START Dataset
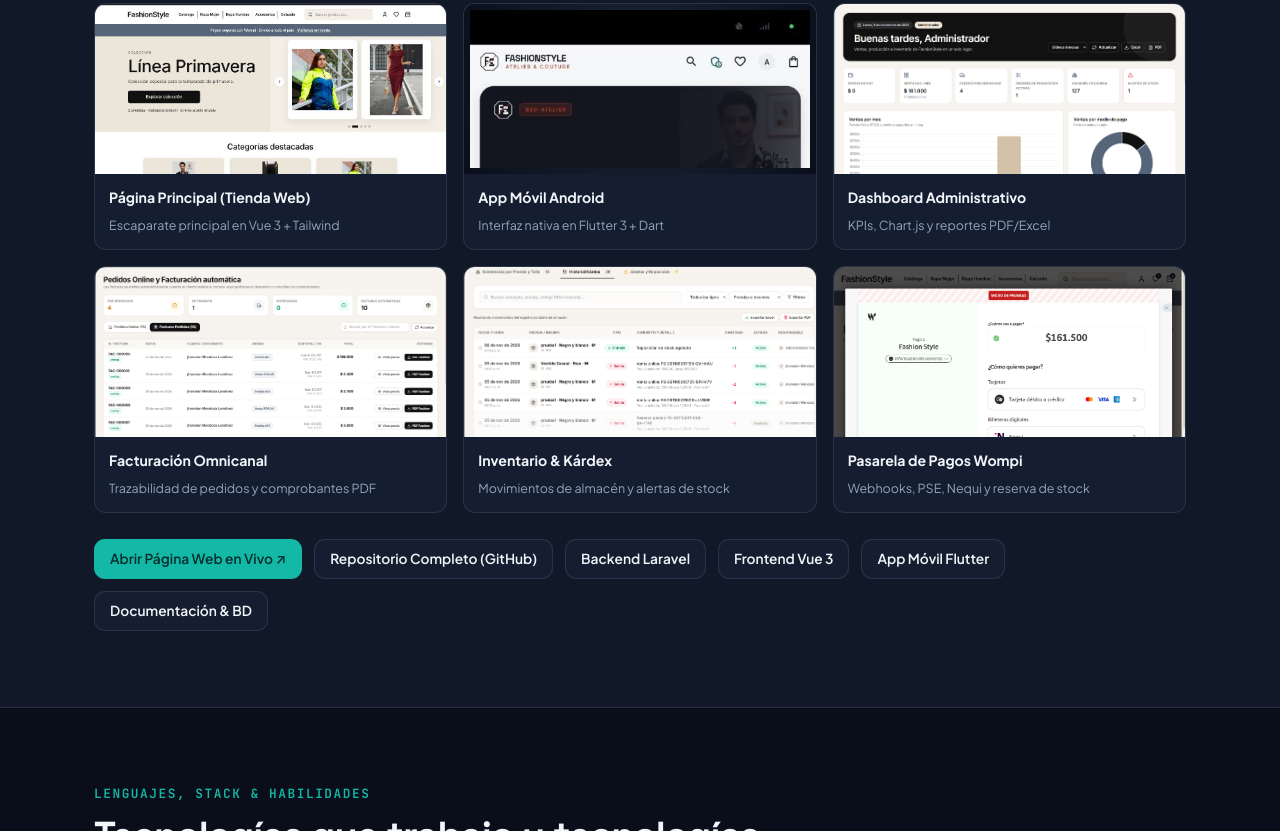
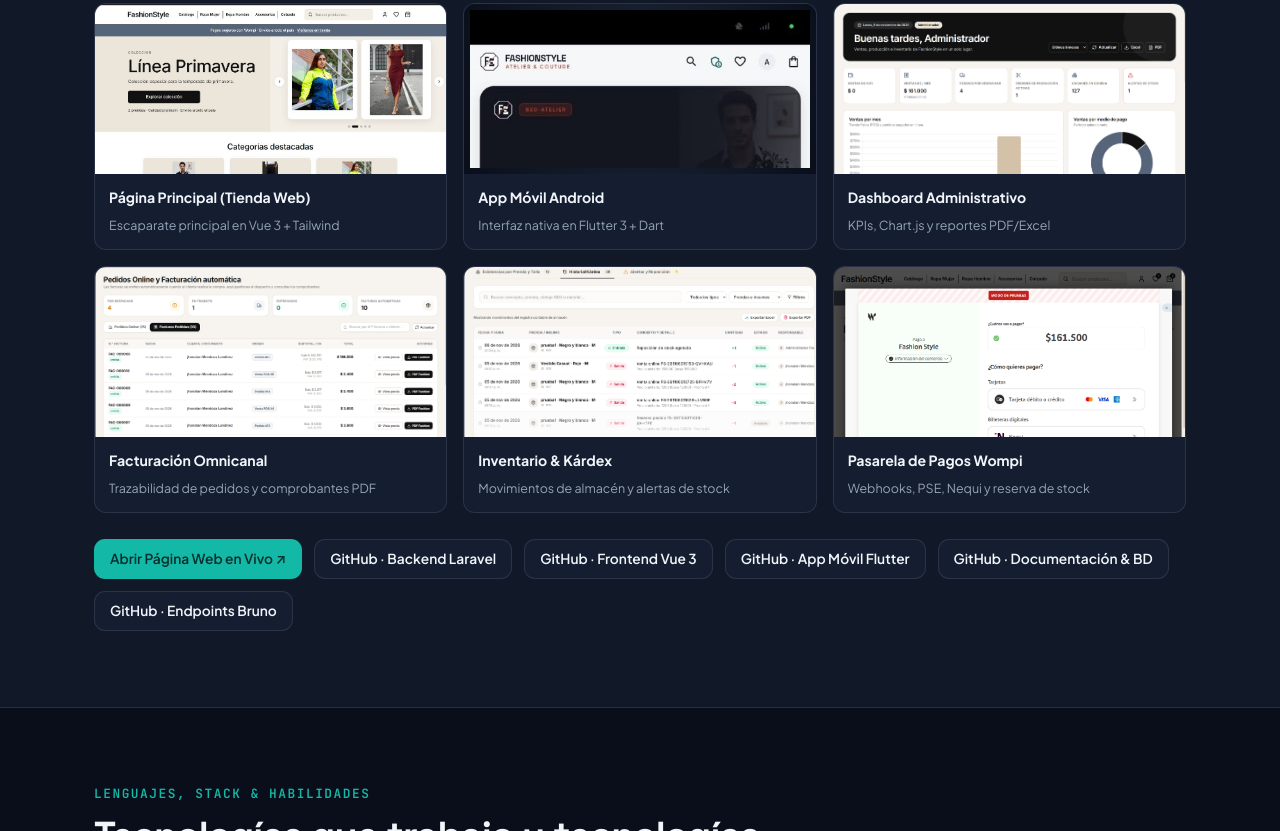
Before and after one commit to tzun95168-star/edwin-arguello, a plain HTML site: page index.html in a window 1280 px wide. Shown: the part 2079-2910 px from the top of the page. Drawn offline with Linux system fonts and the light colour scheme.

Commit message:
Apuntar enlaces del proyecto a cada repositorio individual en GitHub personal

```diff
--- a/index.html
+++ b/index.html
@@ -124,7 +124,7 @@
         </p>
         <div class="project-live-bar">
           <a href="https://fashionstylegrupo3.github.io/FashionStyleDist/" target="_blank" rel="noopener noreferrer" class="btn btn-primary btn-sm">Abrir Página Web en Vivo ↗</a>
-          <a href="https://github.com/tzun95168-star/FashionStyle" target="_blank" rel="noopener noreferrer" class="btn btn-secondary btn-sm">Ver Código del Proyecto (GitHub)</a>
+          <a href="https://github.com/tzun95168-star?tab=repositories" target="_blank" rel="noopener noreferrer" class="btn btn-secondary btn-sm">Ver Repositorios en GitHub</a>
         </div>
       </div>
 
@@ -316,11 +316,11 @@
 
         <div class="repo-bar">
           <a href="https://fashionstylegrupo3.github.io/FashionStyleDist/" target="_blank" rel="noopener noreferrer" class="btn btn-primary btn-sm">Abrir Página Web en Vivo ↗</a>
-          <a href="https://github.com/tzun95168-star/FashionStyle" target="_blank" rel="noopener noreferrer" class="btn btn-secondary btn-sm">Repositorio Completo (GitHub)</a>
-          <a href="https://github.com/tzun95168-star/FashionStyle/tree/main/backend" target="_blank" rel="noopener noreferrer" class="btn btn-secondary btn-sm">Backend Laravel</a>
-          <a href="https://github.com/tzun95168-star/FashionStyle/tree/main/frontend" target="_blank" rel="noopener noreferrer" class="btn btn-secondary btn-sm">Frontend Vue 3</a>
-          <a href="https://github.com/tzun95168-star/FashionStyle/tree/main/mobile-app" target="_blank" rel="noopener noreferrer" class="btn btn-secondary btn-sm">App Móvil Flutter</a>
-          <a href="https://github.com/tzun95168-star/FashionStyle/tree/main/documentacion" target="_blank" rel="noopener noreferrer" class="btn btn-secondary btn-sm">Documentación &amp; BD</a>
+          <a href="https://github.com/tzun95168-star/FashionStyleBackEnd" target="_blank" rel="noopener noreferrer" class="btn btn-secondary btn-sm">GitHub · Backend Laravel</a>
+          <a href="https://github.com/tzun95168-star/FashionStyleFrontEnd" target="_blank" rel="noopener noreferrer" class="btn btn-secondary btn-sm">GitHub · Frontend Vue 3</a>
+          <a href="https://github.com/tzun95168-star/app_movil_fashionstyle" target="_blank" rel="noopener noreferrer" class="btn btn-secondary btn-sm">GitHub · App Móvil Flutter</a>
+          <a href="https://github.com/tzun95168-star/DocumentacionFashionStyle" target="_blank" rel="noopener noreferrer" class="btn btn-secondary btn-sm">GitHub · Documentación &amp; BD</a>
+          <a href="https://github.com/tzun95168-star/EndPointsBruno" target="_blank" rel="noopener noreferrer" class="btn btn-secondary btn-sm">GitHub · Endpoints Bruno</a>
         </div>
       </div>
     </div>
```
END Dataset
What you are asked to do> Please retype all the entries word for word, omitting the pictures.

Result for this exercise>
Before and after one commit to tzun95168-star/edwin-arguello, a plain HTML site: page index.html in a window 1280 px wide. Shown: the part 2079-2910 px from the top of the page. Drawn offline with Linux system fonts and the light colour scheme.

Commit message:
Apuntar enlaces del proyecto a cada repositorio individual en GitHub personal

```diff
--- a/index.html
+++ b/index.html
@@ -124,7 +124,7 @@
         </p>
         <div class="project-live-bar">
           <a href="https://fashionstylegrupo3.github.io/FashionStyleDist/" target="_blank" rel="noopener noreferrer" class="btn btn-primary btn-sm">Abrir Página Web en Vivo ↗</a>
-          <a href="https://github.com/tzun95168-star/FashionStyle" target="_blank" rel="noopener noreferrer" class="btn btn-secondary btn-sm">Ver Código del Proyecto (GitHub)</a>
+          <a href="https://github.com/tzun95168-star?tab=repositories" target="_blank" rel="noopener noreferrer" class="btn btn-secondary btn-sm">Ver Repositorios en GitHub</a>
         </div>
       </div>
 
@@ -316,11 +316,11 @@
 
         <div class="repo-bar">
           <a href="https://fashionstylegrupo3.github.io/FashionStyleDist/" target="_blank" rel="noopener noreferrer" class="btn btn-primary btn-sm">Abrir Página Web en Vivo ↗</a>
-          <a href="https://github.com/tzun95168-star/FashionStyle" target="_blank" rel="noopener noreferrer" class="btn btn-secondary btn-sm">Repositorio Completo (GitHub)</a>
-          <a href="https://github.com/tzun95168-star/FashionStyle/tree/main/backend" target="_blank" rel="noopener noreferrer" class="btn btn-secondary btn-sm">Backend Laravel</a>
-          <a href="https://github.com/tzun95168-star/FashionStyle/tree/main/frontend" target="_blank" rel="noopener noreferrer" class="btn btn-secondary btn-sm">Frontend Vue 3</a>
-          <a href="https://github.com/tzun95168-star/FashionStyle/tree/main/mobile-app" target="_blank" rel="noopener noreferrer" class="btn btn-secondary btn-sm">App Móvil Flutter</a>
-          <a href="https://github.com/tzun95168-star/FashionStyle/tree/main/documentacion" target="_blank" rel="noopener noreferrer" class="btn btn-secondary btn-sm">Documentación &amp; BD</a>
+          <a href="https://github.com/tzun95168-star/FashionStyleBackEnd" target="_blank" rel="noopener noreferrer" class="btn btn-secondary btn-sm">GitHub · Backend Laravel</a>
+          <a href="https://github.com/tzun95168-star/FashionStyleFrontEnd" target="_blank" rel="noopener noreferrer" class="btn btn-secondary btn-sm">GitHub · Frontend Vue 3</a>
+          <a href="https://github.com/tzun95168-star/app_movil_fashionstyle" target="_blank" rel="noopener noreferrer" class="btn btn-secondary btn-sm">GitHub · App Móvil Flutter</a>
+          <a href="https://github.com/tzun95168-star/DocumentacionFashionStyle" target="_blank" rel="noopener noreferrer" class="btn btn-secondary btn-sm">GitHub · Documentación &amp; BD</a>
+          <a href="https://github.com/tzun95168-star/EndPointsBruno" target="_blank" rel="noopener noreferrer" class="btn btn-secondary btn-sm">GitHub · Endpoints Bruno</a>
         </div>
       </div>
     </div>
```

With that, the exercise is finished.